While in Burundi they visited the site where Bishop Pie and members of his diocesan staff were abducted by rebels in 2004 and the Memorial of the Martyrs of Brotherhood at Buta, Bururi, where 40 young seminarians - Hutu and Tutsi - were massacred in April 1997, having chosen to die together.
Two widows gave their testimonies, describing the terrible atrocities witnessed during the war and how they had received support from the widows’ group organised by Mothers’ Union in Bujumbura diocese. The Rt Revd Martin Nyaboho, Bishop of Makamba diocese, reminded delegates that such stories could be reported thousands of times across the country and region and that poverty is rampant in all communities.

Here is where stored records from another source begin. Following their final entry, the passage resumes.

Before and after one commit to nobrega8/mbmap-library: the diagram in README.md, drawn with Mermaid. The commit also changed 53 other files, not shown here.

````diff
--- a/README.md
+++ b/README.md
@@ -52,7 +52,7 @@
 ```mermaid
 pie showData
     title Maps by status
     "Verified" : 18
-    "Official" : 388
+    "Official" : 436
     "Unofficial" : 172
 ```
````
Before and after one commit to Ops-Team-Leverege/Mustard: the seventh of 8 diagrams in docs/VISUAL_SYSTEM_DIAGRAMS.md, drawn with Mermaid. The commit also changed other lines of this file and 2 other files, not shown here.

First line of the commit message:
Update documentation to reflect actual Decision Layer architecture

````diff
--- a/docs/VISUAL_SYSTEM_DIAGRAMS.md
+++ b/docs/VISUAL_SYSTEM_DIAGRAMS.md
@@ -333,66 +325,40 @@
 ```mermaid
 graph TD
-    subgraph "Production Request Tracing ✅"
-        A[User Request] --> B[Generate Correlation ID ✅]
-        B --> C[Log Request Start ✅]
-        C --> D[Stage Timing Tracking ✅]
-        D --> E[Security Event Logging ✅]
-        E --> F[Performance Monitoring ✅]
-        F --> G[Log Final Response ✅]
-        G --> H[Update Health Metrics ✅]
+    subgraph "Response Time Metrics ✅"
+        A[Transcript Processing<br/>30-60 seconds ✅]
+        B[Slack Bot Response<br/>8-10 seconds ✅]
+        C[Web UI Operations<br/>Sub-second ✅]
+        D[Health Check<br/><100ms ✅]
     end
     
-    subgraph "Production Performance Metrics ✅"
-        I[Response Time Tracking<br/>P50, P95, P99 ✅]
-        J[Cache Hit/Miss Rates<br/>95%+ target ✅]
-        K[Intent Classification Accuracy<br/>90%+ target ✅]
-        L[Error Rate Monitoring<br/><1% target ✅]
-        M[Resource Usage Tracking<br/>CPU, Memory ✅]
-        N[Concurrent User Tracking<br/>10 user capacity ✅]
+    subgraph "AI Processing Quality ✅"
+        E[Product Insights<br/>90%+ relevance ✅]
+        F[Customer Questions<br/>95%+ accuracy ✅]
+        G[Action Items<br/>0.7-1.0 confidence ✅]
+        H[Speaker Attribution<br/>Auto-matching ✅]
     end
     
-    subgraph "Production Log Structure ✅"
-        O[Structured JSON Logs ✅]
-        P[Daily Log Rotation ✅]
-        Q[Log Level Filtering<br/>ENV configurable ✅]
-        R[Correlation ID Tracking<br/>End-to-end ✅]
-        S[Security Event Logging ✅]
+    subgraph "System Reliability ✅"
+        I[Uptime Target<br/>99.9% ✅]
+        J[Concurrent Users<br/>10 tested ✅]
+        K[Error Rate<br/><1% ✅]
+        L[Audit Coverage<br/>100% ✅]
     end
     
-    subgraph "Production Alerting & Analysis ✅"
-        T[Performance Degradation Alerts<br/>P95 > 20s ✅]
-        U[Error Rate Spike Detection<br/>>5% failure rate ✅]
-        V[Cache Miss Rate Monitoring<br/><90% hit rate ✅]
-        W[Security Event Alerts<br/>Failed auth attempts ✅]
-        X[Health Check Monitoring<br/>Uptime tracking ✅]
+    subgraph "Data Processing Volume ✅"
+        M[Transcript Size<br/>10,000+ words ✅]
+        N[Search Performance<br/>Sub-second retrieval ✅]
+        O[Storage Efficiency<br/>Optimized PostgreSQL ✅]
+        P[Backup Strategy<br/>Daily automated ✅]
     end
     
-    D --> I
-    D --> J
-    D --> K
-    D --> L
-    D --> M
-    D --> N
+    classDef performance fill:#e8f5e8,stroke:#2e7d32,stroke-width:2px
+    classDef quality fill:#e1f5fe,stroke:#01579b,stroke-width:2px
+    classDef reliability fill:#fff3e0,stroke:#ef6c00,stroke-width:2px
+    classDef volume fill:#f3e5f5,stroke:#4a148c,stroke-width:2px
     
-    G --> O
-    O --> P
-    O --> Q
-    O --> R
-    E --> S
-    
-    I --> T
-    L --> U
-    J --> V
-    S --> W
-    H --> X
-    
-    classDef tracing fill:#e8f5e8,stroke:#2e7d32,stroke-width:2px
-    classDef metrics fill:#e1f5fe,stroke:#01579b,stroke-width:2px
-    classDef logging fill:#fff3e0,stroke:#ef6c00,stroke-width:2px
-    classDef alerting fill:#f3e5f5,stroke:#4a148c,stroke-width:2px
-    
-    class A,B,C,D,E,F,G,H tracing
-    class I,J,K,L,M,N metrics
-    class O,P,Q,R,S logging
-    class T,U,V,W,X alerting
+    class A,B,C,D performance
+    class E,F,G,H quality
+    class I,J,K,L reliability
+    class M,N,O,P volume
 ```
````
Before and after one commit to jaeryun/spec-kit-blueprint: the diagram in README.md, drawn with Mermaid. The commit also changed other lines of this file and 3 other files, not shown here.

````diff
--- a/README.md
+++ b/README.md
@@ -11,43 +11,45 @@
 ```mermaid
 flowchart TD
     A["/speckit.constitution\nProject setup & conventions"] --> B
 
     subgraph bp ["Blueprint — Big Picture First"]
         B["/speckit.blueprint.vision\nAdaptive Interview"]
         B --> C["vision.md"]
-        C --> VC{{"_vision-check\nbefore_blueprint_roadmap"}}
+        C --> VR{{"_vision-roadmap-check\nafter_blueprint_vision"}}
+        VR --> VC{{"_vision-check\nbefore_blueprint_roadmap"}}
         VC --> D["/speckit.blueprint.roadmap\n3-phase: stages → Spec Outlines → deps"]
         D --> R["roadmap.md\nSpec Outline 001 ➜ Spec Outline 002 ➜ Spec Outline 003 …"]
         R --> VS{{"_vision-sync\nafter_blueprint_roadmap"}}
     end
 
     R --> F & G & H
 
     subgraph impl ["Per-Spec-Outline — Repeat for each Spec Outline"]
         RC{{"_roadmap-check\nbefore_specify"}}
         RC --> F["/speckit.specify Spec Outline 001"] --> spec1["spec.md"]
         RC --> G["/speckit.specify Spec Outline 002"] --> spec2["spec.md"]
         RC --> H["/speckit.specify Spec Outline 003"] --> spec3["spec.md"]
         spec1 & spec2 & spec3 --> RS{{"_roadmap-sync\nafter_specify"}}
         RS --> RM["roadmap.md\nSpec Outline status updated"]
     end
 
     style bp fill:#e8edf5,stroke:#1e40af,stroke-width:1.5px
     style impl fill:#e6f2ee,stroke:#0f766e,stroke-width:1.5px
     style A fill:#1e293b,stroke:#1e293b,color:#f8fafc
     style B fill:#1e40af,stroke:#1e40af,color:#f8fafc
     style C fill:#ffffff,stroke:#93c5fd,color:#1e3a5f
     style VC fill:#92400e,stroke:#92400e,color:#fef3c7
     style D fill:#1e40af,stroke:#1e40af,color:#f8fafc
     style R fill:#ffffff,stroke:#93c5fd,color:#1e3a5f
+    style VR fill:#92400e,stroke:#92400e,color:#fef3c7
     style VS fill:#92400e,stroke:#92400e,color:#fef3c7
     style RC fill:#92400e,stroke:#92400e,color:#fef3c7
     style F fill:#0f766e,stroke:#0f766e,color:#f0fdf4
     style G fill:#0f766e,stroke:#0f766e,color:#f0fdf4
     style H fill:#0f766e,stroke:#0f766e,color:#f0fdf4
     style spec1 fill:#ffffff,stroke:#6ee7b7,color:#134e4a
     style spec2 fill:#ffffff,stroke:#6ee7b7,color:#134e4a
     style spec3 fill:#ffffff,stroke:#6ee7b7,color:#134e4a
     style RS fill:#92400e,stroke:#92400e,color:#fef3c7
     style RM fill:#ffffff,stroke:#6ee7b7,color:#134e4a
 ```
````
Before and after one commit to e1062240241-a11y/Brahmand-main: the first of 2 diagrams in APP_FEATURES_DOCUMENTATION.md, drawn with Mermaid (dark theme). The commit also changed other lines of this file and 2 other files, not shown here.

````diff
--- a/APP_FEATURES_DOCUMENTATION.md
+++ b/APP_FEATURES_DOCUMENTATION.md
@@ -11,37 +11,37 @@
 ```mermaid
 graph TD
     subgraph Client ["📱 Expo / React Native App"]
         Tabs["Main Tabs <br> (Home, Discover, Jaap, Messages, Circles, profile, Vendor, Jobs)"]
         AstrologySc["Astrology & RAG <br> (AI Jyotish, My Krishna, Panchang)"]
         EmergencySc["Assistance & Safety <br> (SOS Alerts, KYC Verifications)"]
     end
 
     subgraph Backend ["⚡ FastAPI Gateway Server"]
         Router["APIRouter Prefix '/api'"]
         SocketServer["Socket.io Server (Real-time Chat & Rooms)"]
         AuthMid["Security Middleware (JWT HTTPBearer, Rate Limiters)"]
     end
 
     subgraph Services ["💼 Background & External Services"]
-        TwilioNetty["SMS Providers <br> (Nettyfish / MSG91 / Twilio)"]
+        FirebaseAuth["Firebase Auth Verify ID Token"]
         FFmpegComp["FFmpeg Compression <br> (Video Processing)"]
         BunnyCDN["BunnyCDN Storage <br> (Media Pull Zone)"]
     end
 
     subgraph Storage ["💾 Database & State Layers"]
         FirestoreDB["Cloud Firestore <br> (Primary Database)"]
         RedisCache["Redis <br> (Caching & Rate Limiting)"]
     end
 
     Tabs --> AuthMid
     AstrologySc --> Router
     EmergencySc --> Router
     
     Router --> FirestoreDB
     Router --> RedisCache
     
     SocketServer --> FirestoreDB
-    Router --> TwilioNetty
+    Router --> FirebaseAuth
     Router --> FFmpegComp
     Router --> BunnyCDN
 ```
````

A central part of the gathering was reports from different areas of conflict, among them Sudan, Palestine, Korea and DR Congo. The role of the Church and other initiatives for reconciliation were shared by delegates. Bishop Pie Ntukamazina commented, “There is a desire to develop and deepen a theology of reconciliation in the Church both to better understand the important ministry already going on and to strengthen Christian approaches to pursuing peace and justice. The Gospel of reconciliation should be preached and lived in order to transform our communities and strengthen unity even in diversity in the Anglican Church worldwide. The APJN is a good tool to promote this ministry.”
Pervading the event was prayer and worship. Delegates joined members of the cathedral congregation for an opening service of Holy Communion at which the Rt Revd Sixbert Macumi, Bishop of Buye diocese, presided and Bishop Pie preached, as well as Sunday morning worship at which the preacher was the Rt Revd Micah Dawidi, Bishop of the diocese of Juba, Sudan. There was individual prayer ministry for those carrying the pain of the situations from which they had come.
A communiqué and report were agreed by delegates. Summarising the event, the Revd Canon Brian Grieves, Secretary of APJN, said that it had produced a ‘surprisingly rich communiqué and a report that will be a helpful resource for the Anglican Communion as it identifies models for conflict transformation’.
Item from: The Anglican Church of Burundi